I sent one of my Sgts to a map class in the morning. He stayed for about half of it and then bounced. Sounds about like him. I tried to work in the afternoon with Rafi. My linguist totally understood what I needed him to translate, but I just couldn’t get through to Rafi. My linguist, Bashir, came out and told me that ‘we have a saying about Uzbeks: their [they're] stupid.’ While not much of a saying, it may be true about Rafi. Even he was admitting that what I was saying was going over his head. I just don’t know how to get through, I drew pictures, gave examples, repeated myself, gave him the answers and expected him to parrot them back and he still couldn’t get it.
It is kind of funny how the perspective around here has changed. Originally the ETT [Embedded Training Team] tried to act just like the RCT [Regimental Combat Team] did, Maj Valquist would order us to do the Afghan’s jobs for them. There were a couple of us, like Capt Arthur and myself who thought our success should be measured by how much we could get our Afghans to do. Now it seems like the bulk of the ETT has swung to that position while the Regiment, in its new effort at partnering, is trying to do what we did at first. The trouble is that their tangential contact with the Afghans will not show them the game that they Afghans are playing. ‘oh we are helpless, come help us’ bullshit, you are lazy and you don’t want to do the work, so you want the Marines to do it for you. The Marines all have a low enough opinion of the Afghans that they believe the ‘I’m helpless’ bit and the Afghans get what they want.

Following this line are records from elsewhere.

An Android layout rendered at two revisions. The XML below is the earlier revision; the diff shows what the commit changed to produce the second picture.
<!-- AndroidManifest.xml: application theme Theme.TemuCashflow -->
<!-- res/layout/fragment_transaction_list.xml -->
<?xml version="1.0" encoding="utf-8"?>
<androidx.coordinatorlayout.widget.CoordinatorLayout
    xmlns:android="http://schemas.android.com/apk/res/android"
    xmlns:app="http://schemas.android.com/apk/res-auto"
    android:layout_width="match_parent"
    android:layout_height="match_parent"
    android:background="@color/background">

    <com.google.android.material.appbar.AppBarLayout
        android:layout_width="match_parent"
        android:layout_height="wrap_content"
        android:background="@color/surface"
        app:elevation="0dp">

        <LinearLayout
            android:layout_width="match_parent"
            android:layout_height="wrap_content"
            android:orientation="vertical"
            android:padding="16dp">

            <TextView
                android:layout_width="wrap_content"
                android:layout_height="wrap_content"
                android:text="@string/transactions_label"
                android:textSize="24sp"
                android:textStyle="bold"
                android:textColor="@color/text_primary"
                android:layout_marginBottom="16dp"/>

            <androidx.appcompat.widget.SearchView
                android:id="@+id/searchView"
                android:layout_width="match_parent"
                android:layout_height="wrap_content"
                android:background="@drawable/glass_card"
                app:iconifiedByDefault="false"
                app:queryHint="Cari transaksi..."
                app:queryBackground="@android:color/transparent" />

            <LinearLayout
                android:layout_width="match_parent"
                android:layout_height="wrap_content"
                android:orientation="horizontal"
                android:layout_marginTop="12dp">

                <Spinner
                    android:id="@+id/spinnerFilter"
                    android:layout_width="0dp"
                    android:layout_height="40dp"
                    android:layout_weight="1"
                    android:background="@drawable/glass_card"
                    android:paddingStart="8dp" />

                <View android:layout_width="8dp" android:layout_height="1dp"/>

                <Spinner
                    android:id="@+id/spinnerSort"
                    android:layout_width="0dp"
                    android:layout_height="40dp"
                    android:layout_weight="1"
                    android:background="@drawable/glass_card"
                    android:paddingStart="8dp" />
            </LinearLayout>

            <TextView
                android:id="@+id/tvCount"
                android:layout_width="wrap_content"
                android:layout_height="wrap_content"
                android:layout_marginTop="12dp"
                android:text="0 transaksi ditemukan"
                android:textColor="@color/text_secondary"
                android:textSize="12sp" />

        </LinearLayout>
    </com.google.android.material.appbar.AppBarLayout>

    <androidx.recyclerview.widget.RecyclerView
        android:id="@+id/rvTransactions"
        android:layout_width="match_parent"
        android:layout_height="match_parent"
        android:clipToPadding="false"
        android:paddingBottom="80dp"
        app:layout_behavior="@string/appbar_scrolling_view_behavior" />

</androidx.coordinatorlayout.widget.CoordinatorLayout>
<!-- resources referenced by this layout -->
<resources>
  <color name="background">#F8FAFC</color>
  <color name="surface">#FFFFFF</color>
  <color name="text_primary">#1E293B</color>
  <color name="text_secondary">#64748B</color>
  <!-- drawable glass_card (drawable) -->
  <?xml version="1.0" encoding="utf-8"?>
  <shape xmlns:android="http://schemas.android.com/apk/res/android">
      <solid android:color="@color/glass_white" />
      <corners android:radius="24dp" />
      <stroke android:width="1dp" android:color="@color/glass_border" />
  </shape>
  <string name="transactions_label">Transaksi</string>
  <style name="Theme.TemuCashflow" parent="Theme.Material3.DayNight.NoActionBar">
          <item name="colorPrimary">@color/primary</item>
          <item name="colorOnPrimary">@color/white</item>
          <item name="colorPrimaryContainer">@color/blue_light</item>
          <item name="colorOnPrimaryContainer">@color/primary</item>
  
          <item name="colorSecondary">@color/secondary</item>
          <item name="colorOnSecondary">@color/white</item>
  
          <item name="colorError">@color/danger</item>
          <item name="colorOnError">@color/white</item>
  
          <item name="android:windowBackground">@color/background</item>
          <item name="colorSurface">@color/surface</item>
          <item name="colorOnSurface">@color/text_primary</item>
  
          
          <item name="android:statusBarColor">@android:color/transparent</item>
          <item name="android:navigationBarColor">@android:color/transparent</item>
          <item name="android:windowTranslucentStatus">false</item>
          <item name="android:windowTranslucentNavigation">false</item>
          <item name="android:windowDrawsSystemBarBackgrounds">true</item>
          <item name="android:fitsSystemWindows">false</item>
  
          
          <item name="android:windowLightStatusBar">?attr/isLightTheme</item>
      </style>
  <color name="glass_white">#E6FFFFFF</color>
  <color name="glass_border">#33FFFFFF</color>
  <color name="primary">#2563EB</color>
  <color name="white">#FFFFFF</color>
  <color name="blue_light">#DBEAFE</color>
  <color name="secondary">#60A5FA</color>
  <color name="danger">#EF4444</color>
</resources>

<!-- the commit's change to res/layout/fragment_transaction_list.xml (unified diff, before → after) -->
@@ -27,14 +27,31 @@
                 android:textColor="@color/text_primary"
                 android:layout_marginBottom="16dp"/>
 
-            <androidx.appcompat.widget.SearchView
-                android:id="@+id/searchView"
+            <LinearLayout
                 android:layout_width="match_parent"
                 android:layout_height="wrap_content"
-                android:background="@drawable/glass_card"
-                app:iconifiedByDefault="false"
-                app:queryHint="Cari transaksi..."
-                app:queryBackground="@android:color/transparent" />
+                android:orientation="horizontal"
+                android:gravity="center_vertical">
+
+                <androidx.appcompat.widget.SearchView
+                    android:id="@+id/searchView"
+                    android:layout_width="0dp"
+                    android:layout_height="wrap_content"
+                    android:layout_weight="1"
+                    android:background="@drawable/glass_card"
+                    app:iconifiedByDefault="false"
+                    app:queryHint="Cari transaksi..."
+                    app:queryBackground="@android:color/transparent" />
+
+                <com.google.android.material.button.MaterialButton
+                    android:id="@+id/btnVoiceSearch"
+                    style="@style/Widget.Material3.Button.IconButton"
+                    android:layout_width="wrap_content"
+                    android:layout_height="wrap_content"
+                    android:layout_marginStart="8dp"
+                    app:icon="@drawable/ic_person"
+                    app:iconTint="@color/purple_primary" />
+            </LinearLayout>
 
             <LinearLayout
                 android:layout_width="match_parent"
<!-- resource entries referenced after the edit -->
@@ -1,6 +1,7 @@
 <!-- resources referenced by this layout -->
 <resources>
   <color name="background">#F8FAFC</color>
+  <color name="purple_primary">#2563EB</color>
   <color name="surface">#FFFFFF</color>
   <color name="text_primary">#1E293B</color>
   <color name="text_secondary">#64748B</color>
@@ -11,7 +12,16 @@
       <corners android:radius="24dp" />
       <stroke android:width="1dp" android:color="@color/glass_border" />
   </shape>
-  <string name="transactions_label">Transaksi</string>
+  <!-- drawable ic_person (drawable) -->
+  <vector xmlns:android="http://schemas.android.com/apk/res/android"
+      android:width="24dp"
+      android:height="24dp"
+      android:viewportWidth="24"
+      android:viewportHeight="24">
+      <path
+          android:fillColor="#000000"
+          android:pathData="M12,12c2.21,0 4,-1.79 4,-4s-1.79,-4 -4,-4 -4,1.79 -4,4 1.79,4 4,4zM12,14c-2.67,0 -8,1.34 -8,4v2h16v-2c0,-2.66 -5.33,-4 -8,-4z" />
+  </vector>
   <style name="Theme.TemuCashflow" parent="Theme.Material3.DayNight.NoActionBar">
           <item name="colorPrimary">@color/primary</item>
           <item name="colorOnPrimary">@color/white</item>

I think I have a 1st Chapter title, ‘the few, the proud’ I could delve into the bios of a few of the guys on the team in that. And it would be in keeping with all of the other chapter headings

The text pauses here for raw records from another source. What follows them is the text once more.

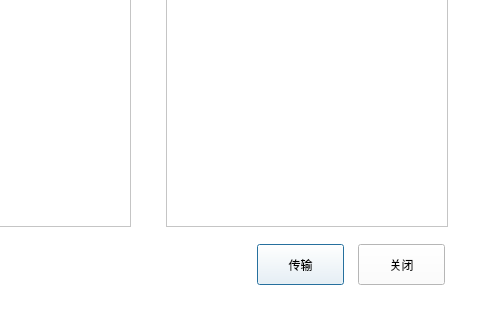
First picture: the form in senddialog.ui, repository HustGw/CLLLLLLLSAFFFFFEWINN, before the edit; both pictures show x 184 to 664 and y 190 to 510 of the 664 by 510 pixel window.
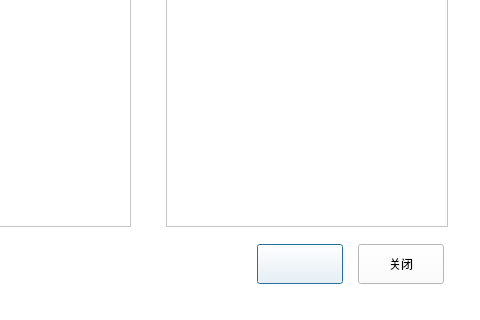
Second picture: the form after the edit. Icons and pictures are not drawn.

Commit message: 主要修改了checkbox 未完成批量传输中的label显示

The edit to the form file:
```diff
--- a/senddialog.ui
+++ b/senddialog.ui
@@ -41,12 +41,12 @@
     <rect>
      <x>441</x>
      <y>434</y>
-     <width>87</width>
-     <height>41</height>
+     <width>86</width>
+     <height>40</height>
     </rect>
    </property>
    <property name="text">
-    <string>传输</string>
+    <string/>
    </property>
   </widget>
   <widget class="QLabel" name="label">
@@ -101,8 +101,8 @@
     <rect>
      <x>542</x>
      <y>434</y>
-     <width>87</width>
-     <height>41</height>
+     <width>86</width>
+     <height>40</height>
     </rect>
    </property>
    <property name="text">
```
The commit also changes 22 other files.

I went to the classes in the morning about how to go on leave. Turned in my pistol, my rifle and my Ammo, its easier to move now. I went to the MWR [Morale Welfare and Recreation tent] to update my computer and finish the budget. 5k surpluses are nice, but I don’t think that the American public is really getting value-for-money by having me here. Went to the CCOC [Combined Combat Operations Centiner] to teach Sgt Salim how to do the daily brief. He broke me. He doesn’t understand how to summarize. I kept telling him that he didn’t need the Grid coordinate, nor did he need the event type for every event. He just needed to drag the symbol onto the map and at the end of the day write a summary. I had him draw me a map from the COC to Camp Garmsir so I could drive there and then asked him why he didn’t include the rocks on the footpath. He’s like they’re not important. I said-exactly right, and he seemed to understand then sat back down and tried to verbatim copy the SigActs. I also tried to explain to him the we can predict human behavior based on past experience. This was anathema to him. I asked what happens at 0500 every day-prayer, 0730-chow, 0800-meeting. ‘So what time is the meeting going to be tomorrow’ 0800, ‘how do you know?’ because that’s the time it happens every day-ding-ding, I think he’s got it, and then we try to apply the same logic to the enemy and we lose it. I don’t know what the problem is. It might be the language, the translations are always a bit off, and spoken Dari lacks the precision of English. They don’t use prepositions. Rather than saying someone is going to the chair, next to the chair on the chair, they would just say-literal translation ‘he is chair.’ This leave a lot to context. We even see it in the letters we translate from the Taliban. These guys don’t know how to write their own language. It could also be the pattern [of] thought of these guys, there is something rigorous about education that teaches you action-reaction. For them there are plenty of causal examples, but a great portion of the world, the weather, gravity, human behavior, is enshallah ‘if God wills it.’ I can’t reeducate these guys.
I worked with Rafi on a Mod-14 I didn’t have the heart to tell him that it would never get filled.
|Our troop of linguists.|